Surviving as a vegetarian on Thanksgiving Day

Amber Brockman, News Editor

Thanksgiving is almost here. For most people, that means family reunions, stuffing your face and spreading cheer. But for vegetarians, this time of the year is especially draining. This will be my ninth year celebrating Thanksgiving as a vegetarian, but I can guarantee my family will still ask why I’m not eating the turkey despite the number of times I told them that I don’t eat meat. Many people have expectations about what is eaten on Thanksgiving and breaking those traditions can spark questions, criticism and sometimes even anger. With that being said, here are some tips for surviving Thanksgiving as a vegetarian.

1) Ask what’s in the food before you eat it
Not all food that looks vegetarian, is vegetarian. Most stuffing is made with chicken broth and gravy is literally meat juice. Saying that chicken broth and gravy is vegetarian-friendly would be like saying orange juice is no

t made with oranges. Don’t just ask if something is vegetarian, specifically ask what ingredients were used because people who eat meat don’t typically think about what is actually considered meat.

2) Bring your own food
Depending on what your family typically makes for Thanksgiving, it might be a good idea to bring food you know you can eat. Before I thought to bring my own food, my plate would be half mashed potatoes and half green bean casserole.
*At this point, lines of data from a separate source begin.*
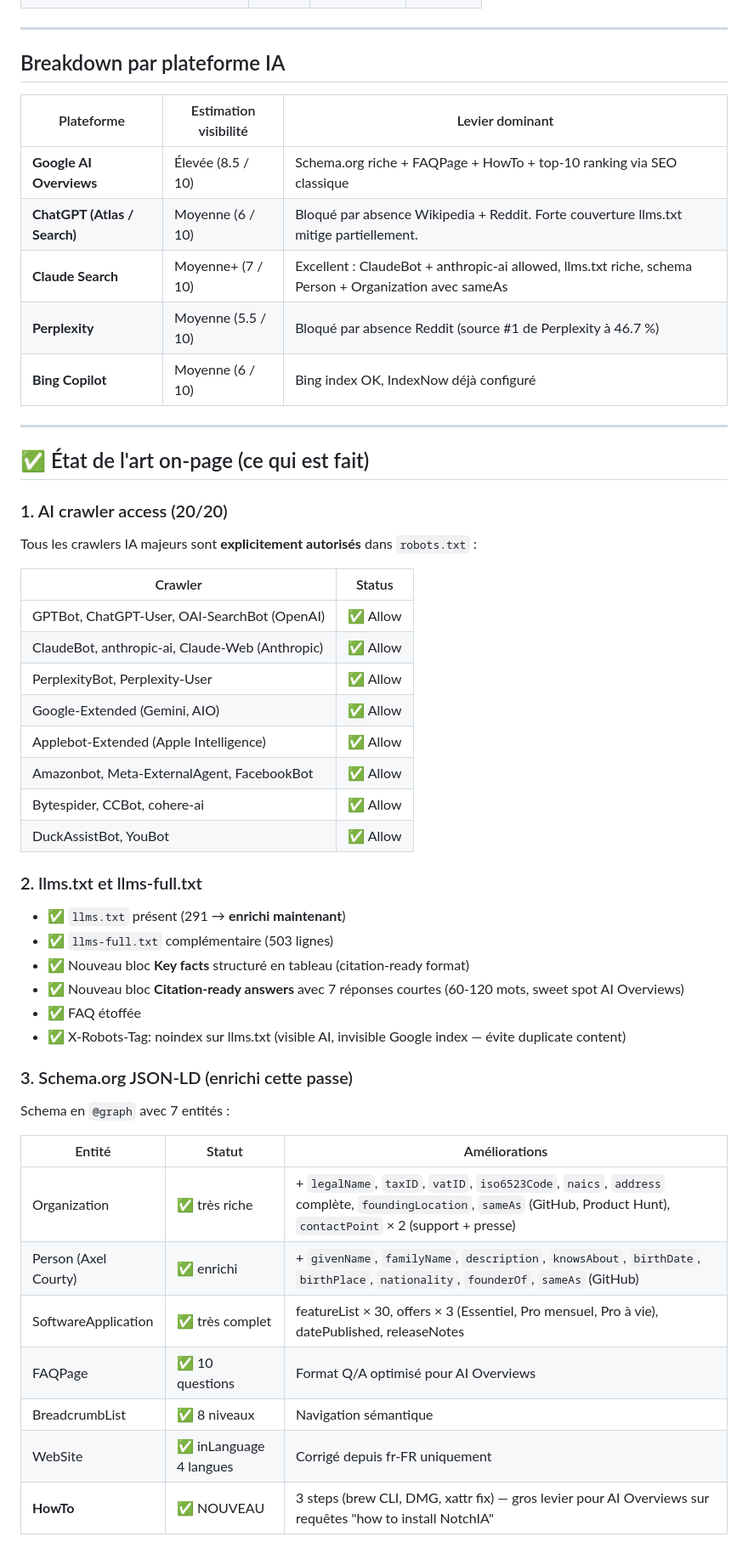
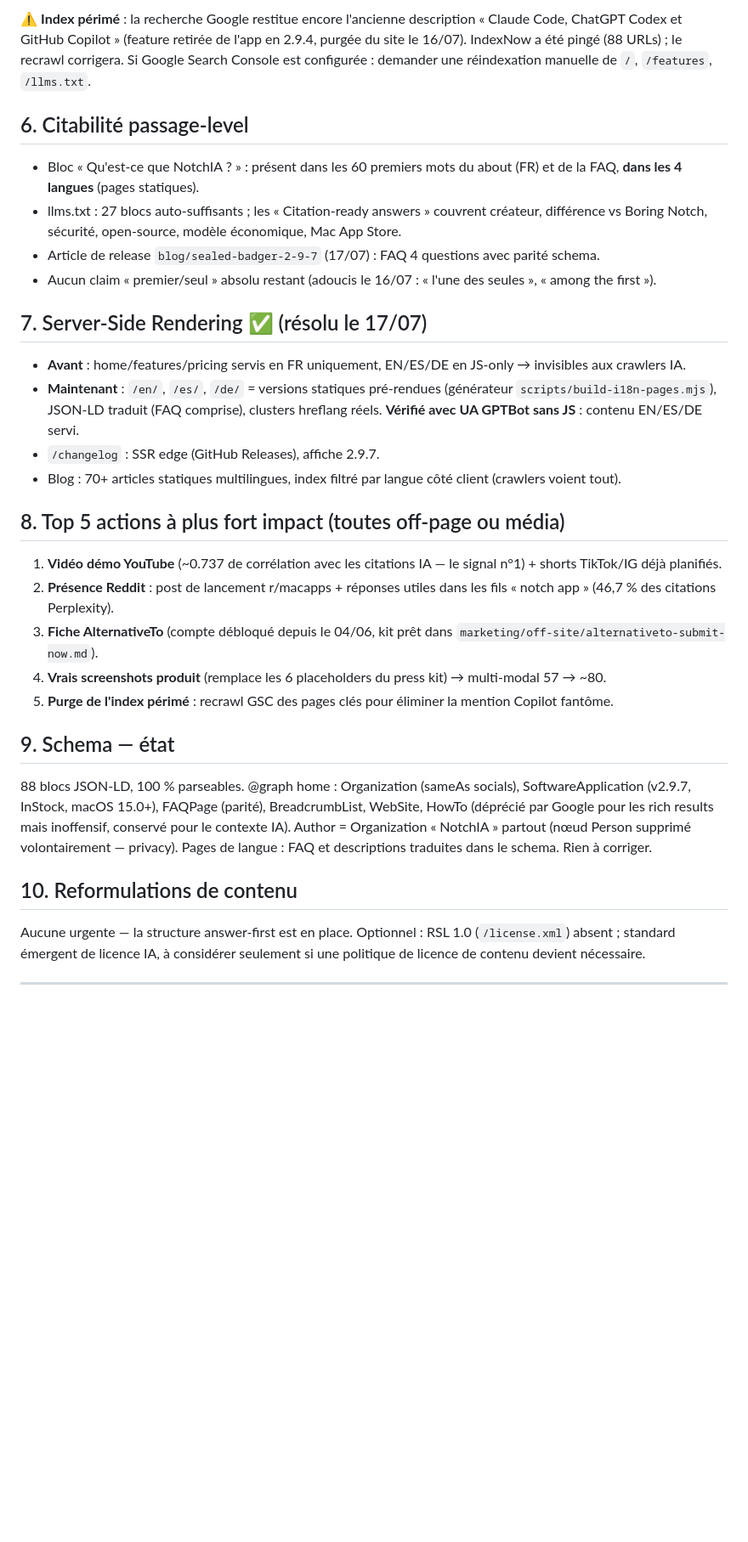
Before and after one commit to coaxel2/notchia-website, a Markdown page: GEO-ANALYSIS.md, the part around one of its changes. Shown at 85% size. GitHub-like rendering; blank space fills up the shorter version.

Commit message:
docs: GEO-ANALYSIS.md régénéré (2026-07-17, score 81/100, vérifs live)
Co-Authored-By: Claude Opus 4.8 <noreply@anthropic.com>

```diff
--- a/GEO-ANALYSIS.md
+++ b/GEO-ANALYSIS.md
@@ -22,52 +50,33 @@
+⚠️ **Index périmé** : la recherche Google restitue encore l'ancienne description « Claude Code, ChatGPT Codex et GitHub Copilot » (feature retirée de l'app en 2.9.4, purgée du site le 16/07). IndexNow a été pingé (88 URLs) ; le recrawl corrigera. Si Google Search Console est configurée : demander une réindexation manuelle de `/`, `/features`, `/llms.txt`.
+
+## 6. Citabilité passage-level
+
+- Bloc « Qu'est-ce que NotchIA ? » : présent dans les 60 premiers mots du about (FR) et de la FAQ, **dans les 4 langues** (pages statiques).
+- llms.txt : 27 blocs auto-suffisants ; les « Citation-ready answers » couvrent créateur, différence vs Boring Notch, sécurité, open-source, modèle économique, Mac App Store.
+- Article de release `blog/sealed-badger-2-9-7` (17/07) : FAQ 4 questions avec parité schema.
+- Aucun claim « premier/seul » absolu restant (adoucis le 16/07 : « l'une des seules », « among the first »).
+
+## 7. Server-Side Rendering ✅ (résolu le 17/07)
+
+- **Avant** : home/features/pricing servis en FR uniquement, EN/ES/DE en JS-only → invisibles aux crawlers IA.
+- **Maintenant** : `/en/`, `/es/`, `/de/` = versions statiques pré-rendues (générateur `scripts/build-i18n-pages.mjs`), JSON-LD traduit (FAQ comprise), clusters hreflang réels. **Vérifié avec UA GPTBot sans JS** : contenu EN/ES/DE servi.
+- `/changelog` : SSR edge (GitHub Releases), affiche 2.9.7.
+- Blog : 70+ articles statiques multilingues, index filtré par langue côté client (crawlers voient tout).
+
+## 8. Top 5 actions à plus fort impact (toutes off-page ou média)
+
+1. **Vidéo démo YouTube** (~0.737 de corrélation avec les citations IA — le signal n°1) + shorts TikTok/IG déjà planifiés.
+2. **Présence Reddit** : post de lancement r/macapps + réponses utiles dans les fils « notch app » (46,7 % des citations Perplexity).
+3. **Fiche AlternativeTo** (compte débloqué depuis le 04/06, kit prêt dans `marketing/off-site/alternativeto-submit-now.md`).
+4. **Vrais screenshots produit** (remplace les 6 placeholders du press kit) → multi-modal 57 → ~80.
+5. **Purge de l'index périmé** : recrawl GSC des pages clés pour éliminer la mention Copilot fantôme.
+
+## 9. Schema — état
+
+88 blocs JSON-LD, 100 % parseables. @graph home : Organization (sameAs socials), SoftwareApplication (v2.9.7, InStock, macOS 15.0+), FAQPage (parité), BreadcrumbList, WebSite, HowTo (déprécié par Google pour les rich results mais inoffensif, conservé pour le contexte IA). Author = Organization « NotchIA » partout (nœud Person supprimé volontairement — privacy). Pages de langue : FAQ et descriptions traduites dans le schema. Rien à corriger.
+
+## 10. Reformulations de contenu
+
+Aucune urgente — la structure answer-first est en place. Optionnel : RSL 1.0 (`/license.xml`) absent ; standard émergent de licence IA, à considérer seulement si une politique de licence de contenu devient nécessaire.
 
 ---
-
-## Breakdown par plateforme IA
-
-| Plateforme | Estimation visibilité | Levier dominant |
-|---|---|---|
-| **Google AI Overviews** | Élevée (8.5 / 10) | Schema.org riche + FAQPage + HowTo + top-10 ranking via SEO classique |
-| **ChatGPT (Atlas / Search)** | Moyenne (6 / 10) | Bloqué par absence Wikipedia + Reddit. Forte couverture llms.txt mitige partiellement. |
-| **Claude Search** | Moyenne+ (7 / 10) | Excellent : ClaudeBot + anthropic-ai allowed, llms.txt riche, schema Person + Organization avec sameAs |
-| **Perplexity** | Moyenne (5.5 / 10) | Bloqué par absence Reddit (source #1 de Perplexity à 46.7 %) |
-| **Bing Copilot** | Moyenne (6 / 10) | Bing index OK, IndexNow déjà configuré |
-
----
-
-## ✅ État de l'art on-page (ce qui est fait)
-
-### 1. AI crawler access (20/20)
-Tous les crawlers IA majeurs sont **explicitement autorisés** dans `robots.txt` :
-
-| Crawler | Status |
-|---|---|
-| GPTBot, ChatGPT-User, OAI-SearchBot (OpenAI) | ✅ Allow |
-| ClaudeBot, anthropic-ai, Claude-Web (Anthropic) | ✅ Allow |
-| PerplexityBot, Perplexity-User | ✅ Allow |
-| Google-Extended (Gemini, AIO) | ✅ Allow |
-| Applebot-Extended (Apple Intelligence) | ✅ Allow |
-| Amazonbot, Meta-ExternalAgent, FacebookBot | ✅ Allow |
-| Bytespider, CCBot, cohere-ai | ✅ Allow |
-| DuckAssistBot, YouBot | ✅ Allow |
-
-### 2. llms.txt et llms-full.txt
-- ✅ `llms.txt` présent (291 → **enrichi maintenant**)
-- ✅ `llms-full.txt` complémentaire (503 lignes)
-- ✅ Nouveau bloc **Key facts** structuré en tableau (citation-ready format)
-- ✅ Nouveau bloc **Citation-ready answers** avec 7 réponses courtes (60-120 mots, sweet spot AI Overviews)
-- ✅ FAQ étoffée
-- ✅ X-Robots-Tag: noindex sur llms.txt (visible AI, invisible Google index — évite duplicate content)
-
-### 3. Schema.org JSON-LD (enrichi cette passe)
-Schema en `@graph` avec 7 entités :
-
-| Entité | Statut | Améliorations |
-|---|---|---|
-| Organization | ✅ très riche | + `legalName`, `taxID`, `vatID`, `iso6523Code`, `naics`, `address` complète, `foundingLocation`, `sameAs` (GitHub, Product Hunt), `contactPoint` × 2 (support + presse) |
-| Person (Axel Courty) | ✅ enrichi | + `givenName`, `familyName`, `description`, `knowsAbout`, `birthDate`, `birthPlace`, `nationality`, `founderOf`, `sameAs` (GitHub) |
-| SoftwareApplication | ✅ très complet | featureList × 30, offers × 3 (Essentiel, Pro mensuel, Pro à vie), datePublished, releaseNotes |
-| FAQPage | ✅ 10 questions | Format Q/A optimisé pour AI Overviews |
-| BreadcrumbList | ✅ 8 niveaux | Navigation sémantique |
-| WebSite | ✅ inLanguage 4 langues | Corrigé depuis fr-FR uniquement |
-| **HowTo** | ✅ NOUVEAU | 3 steps (brew CLI, DMG, xattr fix) — gros levier pour AI Overviews sur requêtes "how to install NotchIA" |
-
```
Also changed, not shown: other parts of GEO-ANALYSIS.md (+43 -128 lines).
This was totally fine with me since those are my favorite holiday foods, but my relatives weren’t too happy when there wasn’t enough left for them. Bottom line: If you think you’ll have to take more than your fair share of sides to feel full, bring food with you.

3) Don’t mention that you’re vegetarian unless people ask
Trust me — people will notice if you refuse turkey on Thanksgiving, and they will ask about it! If you tell people that you’re vegetarian unprompted, you will likely bring even more attention to yourself and risk falling into that “vegetarians never shut up about being vegetarian” stereotype. And who knows, maybe they won’t even notice and you can enjoy the holiday without confrontation.

4) Know who you’re talking to
Over the years, I’ve learned that my family won’t take “I care more about animals than eating meat” as a reasonable excuse. If you’re talking to hunters or people who refuse to acknowledge where meat comes from, it’s a good idea to avoid the animal activist aspect of vegetarianism. “I just want to be more healthy,” can also put you on thin ice since that response typically sparks an argument about protein and iron. I’ve learned that the most efficient way to drop the conversation is to say, “I just don’t like how it tastes.”

5) Keep your cool
I don’t know why, but a lot of meat eaters are insistent on making vegetarians uncomfortable. Whether it’s little side comments about how “you probably eat a lot of kale,” or over-exaggerated pleasure while gnawing the meat from the bone, they are only trying to get on your nerves. Be the bigger person and don’t get offended, or, at least don’t let them know that you’re offended.

6) Remember it’s a dinner, not a debate
Not everyone will understand why you chose to be vegetarian, but it’s important to know when to change the subject. I can’t tell you how many times I’ve wasted my breath in an argument about eating meat and the negative impacts it has on health and the environment, only for it to go in one ear and out the other while they continue to lecture about protein and how the animals “are going to be killed anyways so why not just eat it?” No matter how insensitive a person is about the subject, it’s easier to avoid debating altogether and leave it at, “It’s my choice.”